- TASK GOAL -
Check every line of the material below for the string "select", and return the ones that have it.

- EXCERPTED RECORDS -
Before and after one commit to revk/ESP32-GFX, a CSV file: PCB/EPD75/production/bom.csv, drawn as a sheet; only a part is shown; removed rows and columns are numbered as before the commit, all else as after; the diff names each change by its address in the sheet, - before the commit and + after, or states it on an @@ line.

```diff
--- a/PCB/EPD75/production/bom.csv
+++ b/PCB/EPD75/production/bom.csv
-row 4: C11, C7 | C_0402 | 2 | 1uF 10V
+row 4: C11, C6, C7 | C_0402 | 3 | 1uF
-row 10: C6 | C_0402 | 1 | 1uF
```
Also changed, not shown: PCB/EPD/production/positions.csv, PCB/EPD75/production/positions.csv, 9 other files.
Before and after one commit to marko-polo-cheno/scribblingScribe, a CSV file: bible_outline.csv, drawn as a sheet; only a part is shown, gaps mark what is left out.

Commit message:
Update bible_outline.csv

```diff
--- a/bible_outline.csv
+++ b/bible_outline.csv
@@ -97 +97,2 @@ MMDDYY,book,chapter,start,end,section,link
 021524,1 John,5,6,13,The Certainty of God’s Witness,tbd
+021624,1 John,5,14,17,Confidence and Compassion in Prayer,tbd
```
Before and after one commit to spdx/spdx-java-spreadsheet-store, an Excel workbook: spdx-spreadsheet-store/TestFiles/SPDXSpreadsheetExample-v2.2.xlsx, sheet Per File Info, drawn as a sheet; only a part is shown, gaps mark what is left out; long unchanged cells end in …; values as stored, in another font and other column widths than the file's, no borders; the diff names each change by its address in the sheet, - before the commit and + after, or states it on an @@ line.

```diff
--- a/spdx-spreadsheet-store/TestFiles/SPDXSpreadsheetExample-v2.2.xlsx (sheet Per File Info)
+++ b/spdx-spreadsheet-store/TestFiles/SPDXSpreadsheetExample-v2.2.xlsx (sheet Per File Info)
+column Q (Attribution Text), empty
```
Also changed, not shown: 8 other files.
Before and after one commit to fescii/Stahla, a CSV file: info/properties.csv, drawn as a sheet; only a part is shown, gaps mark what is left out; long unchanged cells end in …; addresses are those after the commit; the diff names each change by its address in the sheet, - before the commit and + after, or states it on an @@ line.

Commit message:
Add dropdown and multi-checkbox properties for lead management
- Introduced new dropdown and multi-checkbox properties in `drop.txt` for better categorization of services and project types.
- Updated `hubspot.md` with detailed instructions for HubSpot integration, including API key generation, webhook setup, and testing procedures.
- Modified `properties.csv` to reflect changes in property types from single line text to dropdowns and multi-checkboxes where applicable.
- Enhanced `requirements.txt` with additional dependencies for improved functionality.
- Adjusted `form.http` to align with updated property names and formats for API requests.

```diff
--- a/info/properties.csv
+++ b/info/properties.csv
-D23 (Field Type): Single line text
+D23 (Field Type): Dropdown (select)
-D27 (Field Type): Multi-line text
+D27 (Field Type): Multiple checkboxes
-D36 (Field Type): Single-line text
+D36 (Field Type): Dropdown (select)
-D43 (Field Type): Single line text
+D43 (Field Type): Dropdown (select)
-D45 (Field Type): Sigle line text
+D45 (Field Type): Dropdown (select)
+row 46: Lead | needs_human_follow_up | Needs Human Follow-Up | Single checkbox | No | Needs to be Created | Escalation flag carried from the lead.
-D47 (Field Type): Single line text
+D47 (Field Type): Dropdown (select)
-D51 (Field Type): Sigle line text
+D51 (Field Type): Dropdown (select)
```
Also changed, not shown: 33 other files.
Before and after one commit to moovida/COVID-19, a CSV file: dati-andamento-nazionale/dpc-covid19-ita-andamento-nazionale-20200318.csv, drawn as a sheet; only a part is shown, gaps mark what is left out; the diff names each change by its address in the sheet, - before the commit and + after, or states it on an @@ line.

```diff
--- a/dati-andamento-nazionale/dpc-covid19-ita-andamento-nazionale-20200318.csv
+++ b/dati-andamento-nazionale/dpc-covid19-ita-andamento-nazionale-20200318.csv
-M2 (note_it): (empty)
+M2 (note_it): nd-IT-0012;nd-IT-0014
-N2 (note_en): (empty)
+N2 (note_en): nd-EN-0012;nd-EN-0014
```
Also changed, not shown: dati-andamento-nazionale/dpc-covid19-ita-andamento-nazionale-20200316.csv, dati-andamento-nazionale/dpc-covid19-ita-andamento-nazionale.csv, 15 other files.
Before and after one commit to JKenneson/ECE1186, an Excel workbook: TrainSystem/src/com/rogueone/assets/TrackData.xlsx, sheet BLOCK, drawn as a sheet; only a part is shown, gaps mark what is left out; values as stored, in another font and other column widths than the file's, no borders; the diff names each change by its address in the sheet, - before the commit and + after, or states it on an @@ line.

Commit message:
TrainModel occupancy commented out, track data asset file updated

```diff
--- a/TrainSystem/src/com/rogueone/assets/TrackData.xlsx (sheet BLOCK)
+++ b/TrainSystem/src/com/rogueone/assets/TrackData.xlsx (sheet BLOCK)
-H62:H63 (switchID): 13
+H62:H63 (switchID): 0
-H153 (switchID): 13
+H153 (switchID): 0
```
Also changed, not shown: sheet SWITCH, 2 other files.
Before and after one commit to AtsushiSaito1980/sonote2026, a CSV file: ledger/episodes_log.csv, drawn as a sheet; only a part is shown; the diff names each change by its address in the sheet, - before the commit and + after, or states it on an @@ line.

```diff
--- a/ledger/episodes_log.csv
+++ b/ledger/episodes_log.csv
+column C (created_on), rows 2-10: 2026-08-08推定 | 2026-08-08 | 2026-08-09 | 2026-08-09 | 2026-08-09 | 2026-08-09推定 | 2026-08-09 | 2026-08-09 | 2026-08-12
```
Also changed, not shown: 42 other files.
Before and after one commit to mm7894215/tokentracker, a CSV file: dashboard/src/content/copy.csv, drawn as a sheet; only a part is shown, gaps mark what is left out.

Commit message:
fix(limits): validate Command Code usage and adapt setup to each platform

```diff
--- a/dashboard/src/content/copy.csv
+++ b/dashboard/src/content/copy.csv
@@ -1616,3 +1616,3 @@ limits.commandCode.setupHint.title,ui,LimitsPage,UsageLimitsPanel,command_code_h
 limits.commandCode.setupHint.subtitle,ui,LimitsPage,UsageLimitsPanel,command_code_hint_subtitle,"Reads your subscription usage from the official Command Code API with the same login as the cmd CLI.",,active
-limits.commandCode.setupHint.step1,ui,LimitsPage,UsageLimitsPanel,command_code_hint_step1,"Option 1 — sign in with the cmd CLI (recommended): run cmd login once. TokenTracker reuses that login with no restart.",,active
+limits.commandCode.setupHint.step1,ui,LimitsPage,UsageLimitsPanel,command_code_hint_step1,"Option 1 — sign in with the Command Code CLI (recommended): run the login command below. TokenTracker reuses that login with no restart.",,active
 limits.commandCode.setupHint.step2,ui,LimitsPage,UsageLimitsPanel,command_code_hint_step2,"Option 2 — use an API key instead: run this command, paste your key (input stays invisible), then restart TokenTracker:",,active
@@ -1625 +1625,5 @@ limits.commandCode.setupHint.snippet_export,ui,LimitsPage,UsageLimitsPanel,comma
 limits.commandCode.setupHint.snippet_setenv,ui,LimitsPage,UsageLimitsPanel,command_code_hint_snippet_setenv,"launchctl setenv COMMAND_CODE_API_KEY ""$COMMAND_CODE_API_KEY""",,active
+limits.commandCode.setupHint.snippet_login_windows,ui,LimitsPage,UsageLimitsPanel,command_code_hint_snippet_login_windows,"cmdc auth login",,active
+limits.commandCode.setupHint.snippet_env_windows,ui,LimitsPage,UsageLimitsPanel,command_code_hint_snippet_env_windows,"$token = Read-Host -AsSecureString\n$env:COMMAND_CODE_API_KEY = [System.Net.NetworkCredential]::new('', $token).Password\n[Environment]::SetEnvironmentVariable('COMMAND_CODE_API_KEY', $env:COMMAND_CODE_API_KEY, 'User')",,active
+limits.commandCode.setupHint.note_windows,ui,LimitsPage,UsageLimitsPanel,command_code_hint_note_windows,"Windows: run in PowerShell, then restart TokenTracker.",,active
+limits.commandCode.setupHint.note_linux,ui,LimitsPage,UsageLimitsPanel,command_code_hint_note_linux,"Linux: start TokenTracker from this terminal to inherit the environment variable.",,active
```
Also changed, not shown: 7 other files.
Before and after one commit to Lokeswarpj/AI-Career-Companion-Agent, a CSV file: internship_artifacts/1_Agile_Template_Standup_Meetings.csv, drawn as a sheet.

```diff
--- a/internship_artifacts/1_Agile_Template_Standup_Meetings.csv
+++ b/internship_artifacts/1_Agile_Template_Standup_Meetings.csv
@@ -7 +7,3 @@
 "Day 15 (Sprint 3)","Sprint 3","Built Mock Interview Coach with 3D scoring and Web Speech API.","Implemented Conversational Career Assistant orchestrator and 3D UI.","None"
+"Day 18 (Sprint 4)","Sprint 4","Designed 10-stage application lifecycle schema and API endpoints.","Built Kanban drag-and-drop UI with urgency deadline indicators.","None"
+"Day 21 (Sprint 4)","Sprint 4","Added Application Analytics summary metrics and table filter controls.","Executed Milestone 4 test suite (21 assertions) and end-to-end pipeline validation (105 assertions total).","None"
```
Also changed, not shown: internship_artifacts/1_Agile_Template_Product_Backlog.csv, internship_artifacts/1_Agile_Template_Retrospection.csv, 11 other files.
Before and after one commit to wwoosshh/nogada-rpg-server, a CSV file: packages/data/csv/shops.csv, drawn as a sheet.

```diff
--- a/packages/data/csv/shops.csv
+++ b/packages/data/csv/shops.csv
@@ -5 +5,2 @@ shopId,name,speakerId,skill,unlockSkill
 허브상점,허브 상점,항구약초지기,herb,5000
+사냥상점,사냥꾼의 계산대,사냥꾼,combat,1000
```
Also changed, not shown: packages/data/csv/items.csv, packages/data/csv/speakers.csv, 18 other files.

- THE COMPLETED TASK -
+D23 (Field Type): Dropdown (select)
+D36 (Field Type): Dropdown (select)
+D43 (Field Type): Dropdown (select)
+D45 (Field Type): Dropdown (select)
+D47 (Field Type): Dropdown (select)
+D51 (Field Type): Dropdown (select)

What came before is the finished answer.